Monographs Details: Tiaridium indicum (L.) Lehm.
Authority: Britton, Nathaniel L. Flora Borinqueña.
Description:Species Description - Weeds are important elements of the vegetation of all inhabited regions, most of them unintentionally introduced from other parts of the World, through commerce, agriculture, or horticulture, through their seeds, although indigenous plants sometimes become troublesome in cultivated places. The different kinds are of all degrees of trouble to farmers and gardeners, some becoming, under conditions favorable to their growth, actual menaces to agriculture, while others do not thrive in sufficient numbers to be bothersome. A weed has been defined as "a plant out of place". The plant here illustrated is a native of the Old World tropics, first known to botanists from India; it has long been naturalized in tropical and subtropical America, and is now distributed from Florida and Texas to Paraguay, locally plentiful in waste or cultivated grounds.
The genus Tiaridium (Greek, like a tiara, referring to the characteristic fruit) was established for this plant by the German botanist Lehmann in 1818, and is monotypic, consisting of one species only, differing from the Heliotropes in having the nutlets of which the fruit is composed, united in pairs, conic, and strongly ribbed; in Heliotropium the 4 nutlets separate.

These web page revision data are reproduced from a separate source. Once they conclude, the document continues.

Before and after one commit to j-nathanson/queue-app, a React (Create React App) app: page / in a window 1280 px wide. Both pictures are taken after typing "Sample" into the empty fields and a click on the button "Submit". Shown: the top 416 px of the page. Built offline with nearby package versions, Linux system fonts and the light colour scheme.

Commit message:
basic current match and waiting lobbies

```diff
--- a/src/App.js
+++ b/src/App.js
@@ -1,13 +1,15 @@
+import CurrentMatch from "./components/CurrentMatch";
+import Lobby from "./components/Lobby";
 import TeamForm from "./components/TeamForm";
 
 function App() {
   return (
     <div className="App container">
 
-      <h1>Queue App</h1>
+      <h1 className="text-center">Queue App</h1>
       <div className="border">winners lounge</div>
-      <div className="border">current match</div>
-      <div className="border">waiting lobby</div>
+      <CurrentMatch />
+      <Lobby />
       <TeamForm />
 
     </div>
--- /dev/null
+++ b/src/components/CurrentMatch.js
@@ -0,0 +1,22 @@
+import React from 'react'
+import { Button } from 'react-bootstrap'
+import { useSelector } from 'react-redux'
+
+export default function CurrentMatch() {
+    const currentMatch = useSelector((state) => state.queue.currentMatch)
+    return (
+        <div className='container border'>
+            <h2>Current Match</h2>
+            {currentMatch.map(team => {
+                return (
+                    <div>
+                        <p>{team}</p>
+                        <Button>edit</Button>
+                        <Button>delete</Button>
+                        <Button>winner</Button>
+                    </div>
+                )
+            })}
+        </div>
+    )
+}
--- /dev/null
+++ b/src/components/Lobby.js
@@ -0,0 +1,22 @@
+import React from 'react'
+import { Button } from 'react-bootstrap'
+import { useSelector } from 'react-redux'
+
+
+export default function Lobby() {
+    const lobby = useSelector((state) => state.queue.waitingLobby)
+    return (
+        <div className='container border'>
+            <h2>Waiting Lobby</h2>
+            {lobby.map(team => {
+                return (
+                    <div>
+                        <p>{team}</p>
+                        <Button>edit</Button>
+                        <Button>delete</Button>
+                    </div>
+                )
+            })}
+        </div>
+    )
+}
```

Heliotropium indicum Linnaeus, Species Plantarum 130. 1753.
Tiaridium indicum Lehmann, Plantae e Familia Asperifoliarum 14. 1818.